Discoveries

'Lasers rewired': Scientists find a new way to make nanowire lasers: Berkeley Lab, UC Berkeley scientists adapt next-gen solar cell materials for a different purpose February 12th, 2016

Breaking cell barriers with retractable protein nanoneedles: Adapting a bacterial structure, Wyss Institute researchers develop protein actuators that can mechanically puncture cells February 12th, 2016

Replacement of Toxic Antibacterial Agents Possible by Biocompatible Polymeric Nanocomposites February 12th, 2016

Properties of Polymeric Nanofibers Optimized to Treat Damaged Body Tissues February 12th, 2016

Announcements

Graphene leans on glass to advance electronics: Scientists' use of common glass to optimize graphene's electronic properties could improve technologies from flat screens to solar cells February 12th, 2016

Breaking cell barriers with retractable protein nanoneedles: Adapting a bacterial structure, Wyss Institute researchers develop protein actuators that can mechanically puncture cells February 12th, 2016

Replacement of Toxic Antibacterial Agents Possible by Biocompatible Polymeric Nanocomposites February 12th, 2016

Properties of Polymeric Nanofibers Optimized to Treat Damaged Body Tissues February 12th, 2016

NanoNews-Digest
The latest news from around the world, FREE





  Premium Products
NanoNews-Custom
Only the news you want to read!
 Learn More
NanoTech-Transfer
University Technology Transfer & Patents
 Learn More
NanoStrategies
Full-service, expert consulting
 Learn More

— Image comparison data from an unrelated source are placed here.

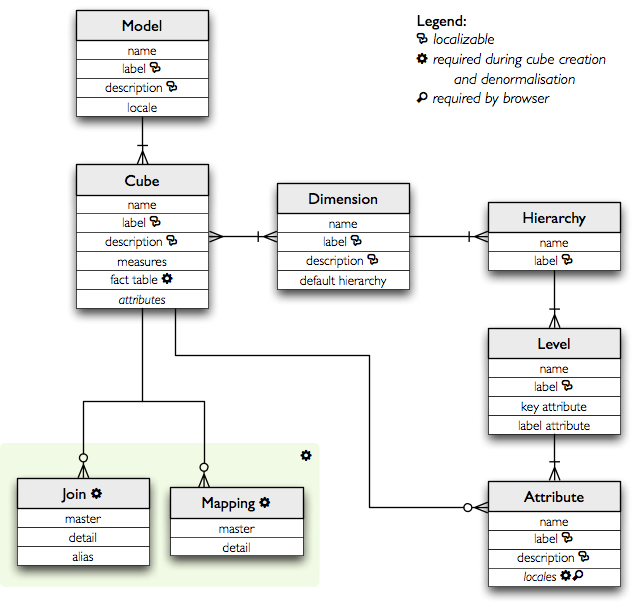
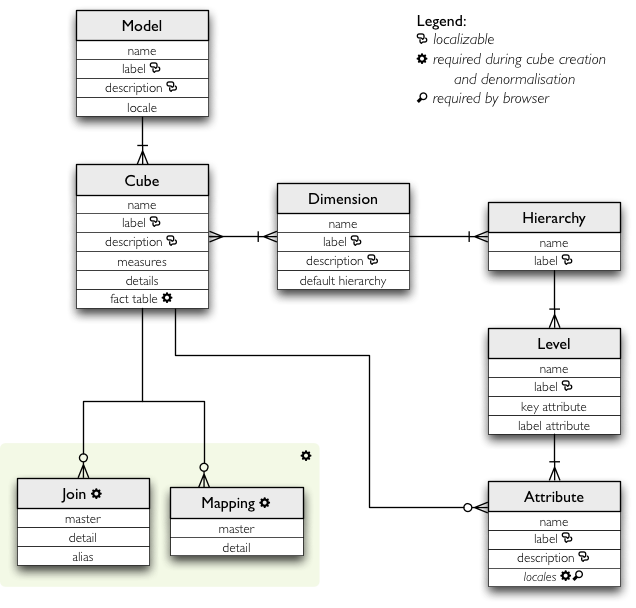
added 'details' to cube - attributes that will contain fact details which are not relevant to aggregation, but might be interesting when displaying facts; reflect change in documentation + update model diagram

diff --git a/cubes/model.py b/cubes/model.py
@@ -394,6 +394,8 @@ class Cube(object):
     	* name: cube name
     	* label: name that will be displayed (human readable)
     	* measures: list of fact measures
+    	* details: list attributes that give more information about facts, but are not relevant
+        from analysis or aggregation point of view in this context
     	* dimensions: list of fact dimensions
     	* mappings: map logical attributes to physical dataset fields (table columns)
     	* joins
@@ -414,7 +416,7 @@ class Cube(object):
         self.label = info.get("label", "")
         self.description = info.get("description", "")
         self.measures = attribute_list(info.get("measures", []))
-        self.attributes = info.get("attributes", [])
+        self.details = attribute_list(info.get("details", []))
         self.model = None
         self.mappings = info.get("mappings", {})
         self.fact = info.get("fact", None)
@@ -478,6 +480,11 @@ class Cube(object):
             array.append(attr.__dict__())
         out.setnoempty("measures", array)
 
+        array = []
+        for attr in self.details:
+            array.append(attr.__dict__())
+        out.setnoempty("details", array)
+
         if expand_dimensions:
             dims = [dim.to_dict(**options) for dim in self.dimensions]
         else:
@@ -529,6 +536,10 @@ class Cube(object):
             if not isinstance(measure, Attribute):
                 results.append( ('error', "Measure '%s' in cube '%s' is not instance of Attribute" % (measure, self.name)) )
 
+        for detail in self.details:
+            if not isinstance(detail, Attribute):
+                results.append( ('error', "Detail '%s' in cube '%s' is not instance of Attribute" % (measure, self.name)) )
+
         # 2. check whether dimension attributes are unique
 
         
@@ -546,6 +557,12 @@ class Cube(object):
                 if attrib.name in attr_locales:
                     util.localize_common(attrib, attr_locales[attrib.name])
 
+        attr_locales = locale.get("details")
+        if attr_locales:
+            for attrib in self.details:
+                if attrib.name in attr_locales:
+                    util.localize_common(attrib, attr_locales[attrib.name])
+
     def localizable_dictionary(self):
         locale = {}
         locale.update(util.get_localizable_attributes(self))
@@ -554,6 +571,12 @@ class Cube(object):
         locale["measures"] = mdict
         
         for measure in self.measures:
+            mdict[measure.name] = measure.localizable_dictionary()
+
+        mdict = {}
+        locale["details"] = mdict
+
+        for measure in self.details:
             mdict[measure.name] = measure.localizable_dictionary()
             
         return locale

diff --git a/cubes/backends/sql/builder.py b/cubes/backends/sql/builder.py
@@ -100,12 +100,15 @@ class SQLDenormalizer(object):
     def _collect_attributes(self):
         """Collect all attributes from model and create mappings from logical to physical representation
         """
-        self.logger.info("collecting fact attributes...")
+        self.logger.info("collecting fact attributes (key, mesures and details)...")
 
         # self.attributes contains tuples: attribute, dimension
         self.attributes = [ Attribute(self.cube_key, str(self.cube_key), None, None) ]
 
         for attribute in self.cube.measures:
+            self.attributes.append( Attribute(attribute.name, str(attribute.name), None, None) )
+
+        for attribute in self.cube.details:
             self.attributes.append( Attribute(attribute.name, str(attribute.name), None, None) )
 
         self.logger.info("collecting dimension attributes...")

diff --git a/cubes/backends/sql/browser.py b/cubes/backends/sql/browser.py
@@ -314,6 +314,11 @@ class CubeQuery(object):
             cellattr = CellAttribute(measure, column.name, column)
             self.selection[column.name] = cellattr
 
+        for attr in self.cube.details:
+            column = self.column(attr.name)
+            cellattr = CellAttribute(attr, column.name, column)
+            self.selection[column.name] = cellattr
+
         # FIXME: missing (hybrid) cube detail attributes - not implemented yet
 
         for dimension in self.cube.dimensions:

diff --git a/doc/model.rst b/doc/model.rst
@@ -127,6 +127,10 @@ name           dimension name
 label          human readable name - can be used in an application
 measures       list of cube measures (as Attributes)
 dimensions     list of cube dimension names
+details        list of fact details (as Attributes) - attributes
+               that are not relevant to aggregation, but are
+               nice-to-have when displaying facts (might be
+               separately stored)
 joins          specification of physical table joins
 mappings       mapping of logical attributes to physical attributes
 ============== ====================================================
@@ -137,6 +141,9 @@ Example::
         "name": "date",
         "label": "Dátum",
         "dimensions": [ "date", ... ]
+
+    	"measures": [...],
+    	"details": [...],
 
     	"fact": "fact_table_name",
     	"mappings": { ... },

diff --git a/doc/localization.rst b/doc/localization.rst
@@ -44,8 +44,9 @@ considered in most cases. You can not change structure of mode in translation fi
 does not match you will get warning or error, depending on structure change severity.
 
 There is one major difference between master model file and model translations: all attribute
-lists, such as cube measures or dimension level attributes are dictionaries, not arrays. Keys are
-attribute names, values are metadata translations. Therefore in master model file you will have::
+lists, such as cube measures, cube details or dimension level attributes are dictionaries, not
+arrays. Keys are attribute names, values are metadata translations. Therefore in master model file
+you will have::
 
     attributes = [
                     { "name": "name", "label": "Name" },
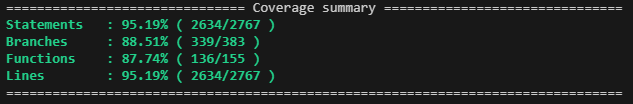
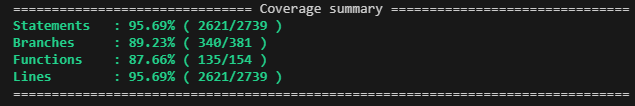
Updated tests

diff --git a/src/components/shared/SearchBar/SearchBar.test.tsx b/src/components/shared/SearchBar/SearchBar.test.tsx
@@ -1,0 +1,89 @@
+import { render, screen, fireEvent, waitFor } from "@testing-library/react";
+import { vi, describe, it, beforeEach, expect } from "vitest";
+import SearchBar from "./SearchBar";
+import { BrowserRouter } from "react-router-dom";
+
+// Mocks
+const mockNavigate = vi.fn();
+const mockSetSearchParams = vi.fn();
+let mockSearchParams = new URLSearchParams();
+
+vi.mock("react-router-dom", async () => {
+  const actual = await vi.importActual("react-router-dom");
+  return {
+    ...actual,
+    useNavigate: () => mockNavigate,
+    useLocation: () => ({
+      pathname: "/listing",
+    }),
+    useSearchParams: () => [mockSearchParams, mockSetSearchParams],
+  };
+});
+
+describe("SearchBar", () => {
+  beforeEach(() => {
+    vi.clearAllMocks();
+    mockSearchParams = new URLSearchParams();
+  });
+
+  const setup = () =>
+    render(
+      <BrowserRouter>
+        <SearchBar />
+      </BrowserRouter>
+    );
+
+  it("renders input with default value from URL", () => {
+    mockSearchParams.set("search", "shoes");
+
+    setup();
+
+    const input = screen.getByPlaceholderText("Search products...") as HTMLInputElement;
+    expect(input.value).toBe("shoes");
+  });
+
+  it("updates input value on user typing", () => {
+    setup();
+
+    const input = screen.getByPlaceholderText("Search products...") as HTMLInputElement;
+
+    fireEvent.change(input, { target: { value: "laptop" } });
+    expect(input.value).toBe("laptop");
+  });
+
+  it("sets search param after debounce when typing", async () => {
+    setup();
+
+    const input = screen.getByPlaceholderText("Search products...") as HTMLInputElement;
+
+    fireEvent.change(input, { target: { value: "camera" } });
+
+    await waitFor(() => {
+      expect(mockSetSearchParams).toHaveBeenCalledWith(new URLSearchParams({ search: "camera" }));
+    }, { timeout: 1000 });
+  });
+
+  it("removes search param when input is cleared", async () => {
+    mockSearchParams.set("search", "item");
+
+    setup();
+
+    const input = screen.getByPlaceholderText("Search products...") as HTMLInputElement;
+    fireEvent.change(input, { target: { value: "" } });
+
+    await waitFor(() => {
+      expect(mockSetSearchParams).toHaveBeenCalledWith(new URLSearchParams());
+    }, { timeout: 1000 });
+  });
+
+  it("navigates to listing with search param on submit", () => {
+    setup();
+
+    const input = screen.getByPlaceholderText("Search products...") as HTMLInputElement;
+    fireEvent.change(input, { target: { value: "keyboard" } });
+
+    fireEvent.submit(input.closest("form")!);
+
+    expect(mockNavigate).toHaveBeenCalledWith("/listing?search=keyboard");
+  });
+});

diff --git a/vite.config.ts b/vite.config.ts
@@ -35,6 +35,8 @@ export default defineConfig({
         "**/vite.config.ts",
         "**/vite-env.d.ts",
         "**/main.tsx",
+        "**/main.ts",
+        "**/preview.ts",
         "**/services/**",
         "**/types.ts",
         "**/Skeleton/**",
@@ -45,6 +47,9 @@ export default defineConfig({
         "**/components/cart/Shipping/**",
         "**/components/ProductDetail/ProductDetailSkeleton.tsx",
         "**/hooks/**",
+        "**/*.stories.*",
+        ".storybook/**",
+        "**/components/shared/BaseInput/**",
       ],
     },
   },

diff --git a/README.md b/README.md
@@ -48,9 +48,9 @@ To run the project locally:
 
 | Metric      | Coverage |
 |-------------|----------|
-| Statements  | 95.19%   |
-| Branches    | 88.51%   |
-| Functions   | 87.74%   |
-| Lines       | 95.19%   |
+| Statements  | 95.59%   |
+| Branches    | 88.23%   |
+| Functions   | 87.66%   |
+| Lines       | 95.69%   |
 
 ![alt text](image.png)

ASP
Nanotechnology Now Featured Books




NNN

The Hunger Project







Car Brands
Buy website traffic